Improved diagnosis and treatment the aim at new centre

14 Apr 2014
AIBN researchers (clockwise from left) Professor Mark Kendall, Professor Andrew Whittaker, Dr Kris Thurecht and Dr Simon Corrie.
AIBN researchers (clockwise from left) Professor Mark Kendall, Professor Andrew Whittaker, Dr Kris Thurecht and Dr Simon Corrie.

Researchers will collaborate to improve diagnosis and treatment for tumours, inflammation and infectious diseases at a new Centre of Excellence node at The University of Queensland.

The Centre of Excellence in Convergent Bio-Nano Science and Technology will be the focus of bio-nano research in Australia, with the Queensland node based at UQ’s Australian Institute for Bioengineering and Nanotechnology.

The centre has been established with $26 million in funding from the Australian Research Council, enabling integrated, multi-disciplinary research to be conducted for seven years.

Queensland node director and AIBN Professor Mark Kendall said the research would bring science disciplines together to understand living systems such as the human body.

“To understand, diagnose and treat living systems requires technologies that interact with the biological environment with nanoscale precision,” Prof Kendall said.

“That is why bio-nano science is generating such excitement, especially in developing new technologies with the potential to revolutionise medicine.”

The centre will unite universities, research agencies, institutes and companies from the US, UK, Ireland and Korea and combine nanomaterial design and synthesis, cell biology and engineering.

UQ researchers involved include AIBN’s Prof Andrew WhittakerDr Kris Thurecht and Dr Simon Corrie; and Institute for Molecular Bioscience Prof Rob Parton.

Partners bringing research excellence to the centre include scientists at Monash University, among them national centre director Prof Tom Davis; the University of Melbourne; the University of NSW; and the University of South Australia.

Researchers will design medicines to seek out biochemical signatures on the surface of target cells such as tumours, without attacking nearby healthy cells.

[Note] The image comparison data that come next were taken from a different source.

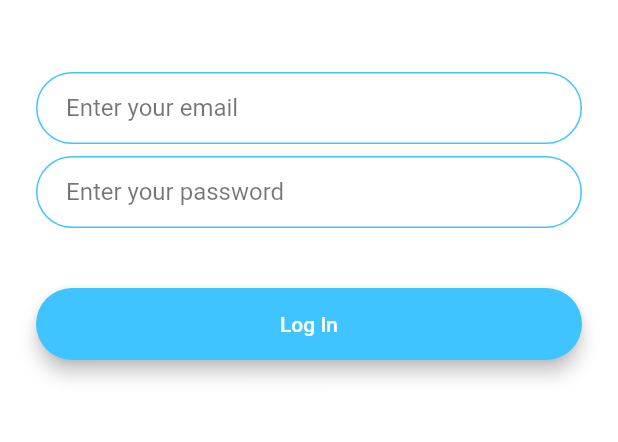
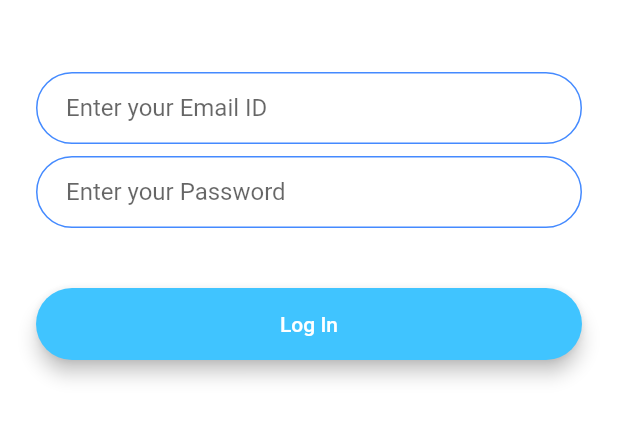
Before and after one commit to manvendrasingh09/Codes, a Flutter app: the screen it shows after launch, after a tap on "Log In", on a phone screen of 412 x 824 dp, the part 576-1018 px from its top. Run offline on Flutter 3.47's test engine with Material 2 defaults, Android fonts, the phone set to English and light mode, and no system bars; our stand-ins replace animated_text_kit, audioplayers, flutter_spinkit, font_awesome_flutter, geolocator, rflutter_alert.

Commit message:
using Android Studio

```diff
--- /dev/null
+++ b/AppDev/flash_chat/lib/components/rounded_button.dart
@@ -0,0 +1,34 @@
+import 'package:flutter/material.dart';
+
+class RoundedButton extends StatelessWidget {
+  const RoundedButton({
+    Key? key,
+    this.colour,
+    this.title,
+    required this.onPress,
+  }) : super(key: key);
+  final Color? colour;
+  final String? title;
+  final VoidCallback? onPress;
+
+  @override
+  Widget build(BuildContext context) {
+    return Padding(
+      padding: const EdgeInsets.symmetric(vertical: 16.0),
+      child: Material(
+        elevation: 5.0,
+        color: colour,
+        borderRadius: BorderRadius.circular(30.0),
+        child: MaterialButton(
+          onPressed: onPress,
+          minWidth: 200.0,
+          height: 42.0,
+          child: Text(
+            title!,
+            style: const TextStyle(color: Colors.white),
+          ),
+        ),
+      ),
+    );
+  }
+}
--- a/AppDev/flash_chat/lib/constants.dart
+++ b/AppDev/flash_chat/lib/constants.dart
@@ -17,3 +17,19 @@ const kMessageContainerDecoration = BoxDecoration(
     top: BorderSide(color: Colors.lightBlueAccent, width: 2.0),
   ),
 );
+
+const kTextFieldDecoration = InputDecoration(
+  hintText: 'Type Here',
+  contentPadding: EdgeInsets.symmetric(vertical: 10.0, horizontal: 20.0),
+  border: OutlineInputBorder(
+    borderRadius: BorderRadius.all(Radius.circular(32.0)),
+  ),
+  enabledBorder: OutlineInputBorder(
+    borderSide: BorderSide(color: Colors.blueAccent, width: 1.0),
+    borderRadius: BorderRadius.all(Radius.circular(32.0)),
+  ),
+  focusedBorder: OutlineInputBorder(
+    borderSide: BorderSide(color: Colors.blueAccent, width: 2.0),
+    borderRadius: BorderRadius.all(Radius.circular(32.0)),
+  ),
+);
--- a/AppDev/flash_chat/lib/main.dart
+++ b/AppDev/flash_chat/lib/main.dart
@@ -10,14 +10,6 @@ class FlashChat extends StatelessWidget {
   @override
   Widget build(BuildContext context) {
     return MaterialApp(
-      theme: ThemeData.dark().copyWith(
-        inputDecorationTheme: const InputDecorationTheme(
-          hintStyle: TextStyle(color: Colors.black54),
-        ),
-        textTheme: const TextTheme(
-          bodyLarge: TextStyle(color: Colors.black54),
-        ),
-      ),
       initialRoute: WelcomeScreen.id,
       routes: {
         WelcomeScreen.id: (context) => WelcomeScreen(),
--- a/AppDev/flash_chat/lib/screens/login_screen.dart
+++ b/AppDev/flash_chat/lib/screens/login_screen.dart
@@ -1,7 +1,11 @@
 import 'package:flutter/material.dart';
+import 'package:flash_chat/components/rounded_button.dart';
+import 'package:flash_chat/constants.dart';
 
 class LoginScreen extends StatefulWidget {
   static const String id = 'login';
+
+  const LoginScreen({super.key});
   @override
   _LoginScreenState createState() => _LoginScreenState();
 }
@@ -12,7 +16,7 @@ class _LoginScreenState extends State<LoginScreen> {
     return Scaffold(
       backgroundColor: Colors.white,
       body: Padding(
-        padding: EdgeInsets.symmetric(horizontal: 24.0),
+        padding: const EdgeInsets.symmetric(horizontal: 24.0),
         child: Column(
           mainAxisAlignment: MainAxisAlignment.center,
           crossAxisAlignment: CrossAxisAlignment.stretch,
@@ -24,78 +28,33 @@ class _LoginScreenState extends State<LoginScreen> {
                 child: Image.asset('images/logo.png'),
               ),
             ),
-            SizedBox(
+            const SizedBox(
               height: 48.0,
             ),
             TextField(
               onChanged: (value) {
                 //Do something with the user input.
               },
-              decoration: InputDecoration(
-                hintText: 'Enter your email',
-                contentPadding:
-                    EdgeInsets.symmetric(vertical: 10.0, horizontal: 20.0),
-                border: OutlineInputBorder(
-                  borderRadius: BorderRadius.all(Radius.circular(32.0)),
-                ),
-                enabledBorder: OutlineInputBorder(
-                  borderSide:
-                      BorderSide(color: Colors.lightBlueAccent, width: 1.0),
-                  borderRadius: BorderRadius.all(Radius.circular(32.0)),
-                ),
-                focusedBorder: OutlineInputBorder(
-                  borderSide:
-                      BorderSide(color: Colors.lightBlueAccent, width: 2.0),
-                  borderRadius: BorderRadius.all(Radius.circular(32.0)),
-                ),
-              ),
+              decoration: kTextFieldDecoration.copyWith(
+                  hintText: 'Enter your Email ID'),
             ),
-            SizedBox(
+            const SizedBox(
               height: 8.0,
             ),
             TextField(
               onChanged: (value) {
                 //Do something with the user input.
               },
-              decoration: InputDecoration(
-                hintText: 'Enter your password',
-                contentPadding:
-                    EdgeInsets.symmetric(vertical: 10.0, horizontal: 20.0),
-                border: OutlineInputBorder(
-                  borderRadius: BorderRadius.all(Radius.circular(32.0)),
-                ),
-                enabledBorder: OutlineInputBorder(
-                  borderSide:
-                      BorderSide(color: Colors.lightBlueAccent, width: 1.0),
-                  borderRadius: BorderRadius.all(Radius.circular(32.0)),
-                ),
-                focusedBorder: OutlineInputBorder(
-                  borderSide:
-                      BorderSide(color: Colors.lightBlueAccent, width: 2.0),
-                  borderRadius: BorderRadius.all(Radius.circular(32.0)),
-                ),
-              ),
+              decoration: kTextFieldDecoration.copyWith(
+                  hintText: 'Enter your Password'),
             ),
-            SizedBox(
+            const SizedBox(
               height: 24.0,
             ),
-            Padding(
-              padding: EdgeInsets.symmetric(vertical: 16.0),
-              child: Material(
-                color: Colors.lightBlueAccent,
-                borderRadius: BorderRadius.all(Radius.circular(30.0)),
-                elevation: 5.0,
-                child: MaterialButton(
-                  onPressed: () {
-                    //Implement login functionality.
-                  },
-                  minWidth: 200.0,
-                  height: 42.0,
-                  child: Text(
-                    'Log In',
-                  ),
-                ),
-              ),
+            RoundedButton(
+              title: 'Log In',
+              colour: Colors.lightBlueAccent,
+              onPress: () {},
             ),
           ],
         ),
--- a/AppDev/flash_chat/lib/screens/welcome_screen.dart
+++ b/AppDev/flash_chat/lib/screens/welcome_screen.dart
@@ -1,6 +1,8 @@
 import 'package:flutter/material.dart';
 import 'package:flash_chat/screens/login_screen.dart';
 import 'package:flash_chat/screens/registration_screen.dart';
+import 'package:animated_text_kit/animated_text_kit.dart';
+import 'package:flash_chat/components/rounded_button.dart';
 
 class WelcomeScreen extends StatefulWidget {
   static const String id = 'welcome';
@@ -20,18 +22,24 @@ class _WelcomeScreenState extends State<WelcomeScreen>
       vsync: this,
       duration: const Duration(seconds: 1),
     );
-    animation = CurvedAnimation(parent: controller, curve: Curves.decelerate);
+    animation = ColorTween(begin: Colors.blueGrey, end: Colors.white)
+        .animate(controller);
     controller.forward();
     controller.addListener(() {
       setState(() {});
-      print(animation.value);
     });
+  }
+
+  @override
+  void dispose() {
+    controller.dispose();
+    super.dispose();
   }
 
   @override
   Widget build(BuildContext context) {
     return Scaffold(
-      backgroundColor: Colors.white,
+      backgroundColor: animation.value,
       body: Padding(
         padding: EdgeInsets.symmetric(horizontal: 24.0),
         child: Column(
@@ -44,57 +52,44 @@ class _WelcomeScreenState extends State<WelcomeScreen>
                   tag: 'logo',
                   child: Container(
                     child: Image.asset('images/logo.png'),
-                    height: animation.value * 90,
+                    height: 60.0,
                   ),
                 ),
-                Text(
+                AnimatedTextKit(
+                  animatedTexts: [
+                    TypewriterAnimatedText(
                       'Flash Chat',
-                  style: TextStyle(
+                      textStyle: const TextStyle(
+                        fontSize: 45.0,
                         color: Colors.black,
-                    fontSize: 45.0,
-                    fontWeight: FontWeight.w900,
+                        fontWeight: FontWeight.bold,
                       ),
+                      speed: const Duration(milliseconds: 100),
+                    ),
+                  ],
+                  totalRepeatCount: 5,
+                  pause: const Duration(milliseconds: 1000),
+                  displayFullTextOnTap: true,
+                  stopPauseOnTap: true,
                 ),
               ],
             ),
             SizedBox(
               height: 48.0,
             ),
-            Padding(
-              padding: EdgeInsets.symmetric(vertical: 16.0),
-              child: Material(
-                elevation: 5.0,
-                color: Colors.lightBlueAccent,
-                borderRadius: BorderRadius.circular(30.0),
-                child: MaterialButton(
-                  onPressed: () {
+            RoundedButton(
+              title: 'Log In',
+              colour: Colors.lightBlueAccent,
+              onPress: () {
                 Navigator.pushNamed(context, LoginScreen.id);
               },
-                  minWidth: 200.0,
-                  height: 42.0,
-                  child: Text(
-                    'Log In',
             ),
-                ),
-              ),
-            ),
-            Padding(
-              padding: EdgeInsets.symmetric(vertical: 16.0),
-              child: Material(
-                color: Colors.blueAccent,
-                borderRadius: BorderRadius.circular(30.0),
-                elevation: 5.0,
-                child: MaterialButton(
-                  onPressed: () {
+            RoundedButton(
+              title: 'Register',
+              colour: Colors.blueAccent,
+              onPress: () {
                 Navigator.pushNamed(context, RegistrationScreen.id);
               },
-                  minWidth: 200.0,
-                  height: 42.0,
-                  child: Text(
-                    'Register',
-                  ),
-                ),
-              ),
             ),
           ],
         ),
--- a/AppDev/flash_chat/pubspec.yaml
+++ b/AppDev/flash_chat/pubspec.yaml
@@ -9,6 +9,7 @@ dependencies:
   flutter:
     sdk: flutter
   cupertino_icons: ^1.0.2
+  animated_text_kit: ^4.2.2
 
 dev_dependencies:
   flutter_test:
```
Also changed, not shown: AppDev/flash_chat/lib/screens/registration_screen.dart (+13 -53 lines), AppDev/flash_chat/pubspec.lock. Lines whose indentation alone changed are shown as unchanged.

Their colleagues will work to refine imaging systems that identify sites of diseases and dysfunction and track pathological changes undetectable using present monitoring systems.

Another arm of the centre will develop sensors capable of detecting minute biochemical changes that could indicate disease progression, enabling early diagnosis before symptoms are evident.

The centre will also have a focus on research translation to turn the nanomaterials into high-value products and mentoring to train the next generation of bio-nano scientists.

Outreach activities will ensure the centre’s research outcomes are shared with the community.

Working at the nanoscale involves materials with dimensions thousands of times smaller than the width of a human hair.